-- Opening Marker --
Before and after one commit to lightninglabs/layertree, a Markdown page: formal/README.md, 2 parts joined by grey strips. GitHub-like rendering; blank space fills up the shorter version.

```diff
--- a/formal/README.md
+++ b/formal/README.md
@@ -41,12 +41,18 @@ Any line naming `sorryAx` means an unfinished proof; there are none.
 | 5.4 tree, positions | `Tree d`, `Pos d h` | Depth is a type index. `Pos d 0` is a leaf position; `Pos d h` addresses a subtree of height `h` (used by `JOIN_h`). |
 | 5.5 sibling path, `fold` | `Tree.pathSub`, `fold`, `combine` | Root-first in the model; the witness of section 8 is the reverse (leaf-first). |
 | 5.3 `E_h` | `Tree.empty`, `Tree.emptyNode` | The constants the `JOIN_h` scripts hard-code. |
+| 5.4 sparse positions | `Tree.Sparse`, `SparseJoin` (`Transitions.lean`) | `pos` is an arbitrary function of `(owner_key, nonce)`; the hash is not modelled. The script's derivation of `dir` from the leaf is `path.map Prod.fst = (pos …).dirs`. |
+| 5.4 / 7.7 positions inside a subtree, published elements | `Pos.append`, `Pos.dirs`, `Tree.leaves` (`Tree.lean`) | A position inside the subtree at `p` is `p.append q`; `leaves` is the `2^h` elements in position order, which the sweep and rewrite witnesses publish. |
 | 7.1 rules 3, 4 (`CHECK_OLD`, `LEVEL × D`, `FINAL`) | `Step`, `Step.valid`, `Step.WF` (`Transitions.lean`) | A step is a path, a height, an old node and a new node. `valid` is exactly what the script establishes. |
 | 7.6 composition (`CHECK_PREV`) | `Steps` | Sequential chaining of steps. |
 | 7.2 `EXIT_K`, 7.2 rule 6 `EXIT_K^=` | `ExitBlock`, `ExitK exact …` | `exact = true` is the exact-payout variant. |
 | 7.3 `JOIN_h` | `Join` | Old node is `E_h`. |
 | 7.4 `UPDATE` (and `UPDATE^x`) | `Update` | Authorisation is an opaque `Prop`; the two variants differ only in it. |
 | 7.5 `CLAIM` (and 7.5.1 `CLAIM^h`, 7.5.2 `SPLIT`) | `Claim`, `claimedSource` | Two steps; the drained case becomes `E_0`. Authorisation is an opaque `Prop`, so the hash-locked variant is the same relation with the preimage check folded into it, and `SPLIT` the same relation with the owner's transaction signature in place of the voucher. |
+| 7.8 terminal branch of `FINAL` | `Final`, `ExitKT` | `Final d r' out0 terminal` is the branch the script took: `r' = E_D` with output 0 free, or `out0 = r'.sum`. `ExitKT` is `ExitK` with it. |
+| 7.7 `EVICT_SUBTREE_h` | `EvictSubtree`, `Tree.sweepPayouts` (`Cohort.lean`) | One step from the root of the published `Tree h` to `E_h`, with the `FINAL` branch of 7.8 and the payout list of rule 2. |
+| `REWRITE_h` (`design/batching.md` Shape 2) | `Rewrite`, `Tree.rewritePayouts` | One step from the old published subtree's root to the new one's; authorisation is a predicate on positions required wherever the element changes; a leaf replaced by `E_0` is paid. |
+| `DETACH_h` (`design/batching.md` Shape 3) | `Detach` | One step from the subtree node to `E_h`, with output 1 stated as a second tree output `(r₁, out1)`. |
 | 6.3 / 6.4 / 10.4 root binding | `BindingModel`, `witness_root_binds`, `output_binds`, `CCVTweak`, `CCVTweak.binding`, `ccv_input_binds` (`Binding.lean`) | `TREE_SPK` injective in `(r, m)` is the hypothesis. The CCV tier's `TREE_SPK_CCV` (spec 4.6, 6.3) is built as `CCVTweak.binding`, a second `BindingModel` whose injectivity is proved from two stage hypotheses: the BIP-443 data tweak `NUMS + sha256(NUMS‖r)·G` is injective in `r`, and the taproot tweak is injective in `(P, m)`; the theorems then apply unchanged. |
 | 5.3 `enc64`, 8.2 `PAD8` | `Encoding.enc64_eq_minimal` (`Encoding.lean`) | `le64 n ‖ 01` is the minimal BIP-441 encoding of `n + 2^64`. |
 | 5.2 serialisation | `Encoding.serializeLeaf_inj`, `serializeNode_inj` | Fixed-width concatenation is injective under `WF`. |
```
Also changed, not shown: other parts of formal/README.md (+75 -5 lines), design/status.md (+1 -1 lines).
-- Closing Marker --
Required action – Please repeat the entries above exactly as they read.

Solution to this problem –
Before and after one commit to lightninglabs/layertree, a Markdown page: formal/README.md, 2 parts joined by grey strips. GitHub-like rendering; blank space fills up the shorter version.

```diff
--- a/formal/README.md
+++ b/formal/README.md
@@ -41,12 +41,18 @@ Any line naming `sorryAx` means an unfinished proof; there are none.
 | 5.4 tree, positions | `Tree d`, `Pos d h` | Depth is a type index. `Pos d 0` is a leaf position; `Pos d h` addresses a subtree of height `h` (used by `JOIN_h`). |
 | 5.5 sibling path, `fold` | `Tree.pathSub`, `fold`, `combine` | Root-first in the model; the witness of section 8 is the reverse (leaf-first). |
 | 5.3 `E_h` | `Tree.empty`, `Tree.emptyNode` | The constants the `JOIN_h` scripts hard-code. |
+| 5.4 sparse positions | `Tree.Sparse`, `SparseJoin` (`Transitions.lean`) | `pos` is an arbitrary function of `(owner_key, nonce)`; the hash is not modelled. The script's derivation of `dir` from the leaf is `path.map Prod.fst = (pos …).dirs`. |
+| 5.4 / 7.7 positions inside a subtree, published elements | `Pos.append`, `Pos.dirs`, `Tree.leaves` (`Tree.lean`) | A position inside the subtree at `p` is `p.append q`; `leaves` is the `2^h` elements in position order, which the sweep and rewrite witnesses publish. |
 | 7.1 rules 3, 4 (`CHECK_OLD`, `LEVEL × D`, `FINAL`) | `Step`, `Step.valid`, `Step.WF` (`Transitions.lean`) | A step is a path, a height, an old node and a new node. `valid` is exactly what the script establishes. |
 | 7.6 composition (`CHECK_PREV`) | `Steps` | Sequential chaining of steps. |
 | 7.2 `EXIT_K`, 7.2 rule 6 `EXIT_K^=` | `ExitBlock`, `ExitK exact …` | `exact = true` is the exact-payout variant. |
 | 7.3 `JOIN_h` | `Join` | Old node is `E_h`. |
 | 7.4 `UPDATE` (and `UPDATE^x`) | `Update` | Authorisation is an opaque `Prop`; the two variants differ only in it. |
 | 7.5 `CLAIM` (and 7.5.1 `CLAIM^h`, 7.5.2 `SPLIT`) | `Claim`, `claimedSource` | Two steps; the drained case becomes `E_0`. Authorisation is an opaque `Prop`, so the hash-locked variant is the same relation with the preimage check folded into it, and `SPLIT` the same relation with the owner's transaction signature in place of the voucher. |
+| 7.8 terminal branch of `FINAL` | `Final`, `ExitKT` | `Final d r' out0 terminal` is the branch the script took: `r' = E_D` with output 0 free, or `out0 = r'.sum`. `ExitKT` is `ExitK` with it. |
+| 7.7 `EVICT_SUBTREE_h` | `EvictSubtree`, `Tree.sweepPayouts` (`Cohort.lean`) | One step from the root of the published `Tree h` to `E_h`, with the `FINAL` branch of 7.8 and the payout list of rule 2. |
+| `REWRITE_h` (`design/batching.md` Shape 2) | `Rewrite`, `Tree.rewritePayouts` | One step from the old published subtree's root to the new one's; authorisation is a predicate on positions required wherever the element changes; a leaf replaced by `E_0` is paid. |
+| `DETACH_h` (`design/batching.md` Shape 3) | `Detach` | One step from the subtree node to `E_h`, with output 1 stated as a second tree output `(r₁, out1)`. |
 | 6.3 / 6.4 / 10.4 root binding | `BindingModel`, `witness_root_binds`, `output_binds`, `CCVTweak`, `CCVTweak.binding`, `ccv_input_binds` (`Binding.lean`) | `TREE_SPK` injective in `(r, m)` is the hypothesis. The CCV tier's `TREE_SPK_CCV` (spec 4.6, 6.3) is built as `CCVTweak.binding`, a second `BindingModel` whose injectivity is proved from two stage hypotheses: the BIP-443 data tweak `NUMS + sha256(NUMS‖r)·G` is injective in `r`, and the taproot tweak is injective in `(P, m)`; the theorems then apply unchanged. |
 | 5.3 `enc64`, 8.2 `PAD8` | `Encoding.enc64_eq_minimal` (`Encoding.lean`) | `le64 n ‖ 01` is the minimal BIP-441 encoding of `n + 2^64`. |
 | 5.2 serialisation | `Encoding.serializeLeaf_inj`, `serializeNode_inj` | Fixed-width concatenation is injective under `WF`. |
```
Also changed, not shown: other parts of formal/README.md (+75 -5 lines), design/status.md (+1 -1 lines).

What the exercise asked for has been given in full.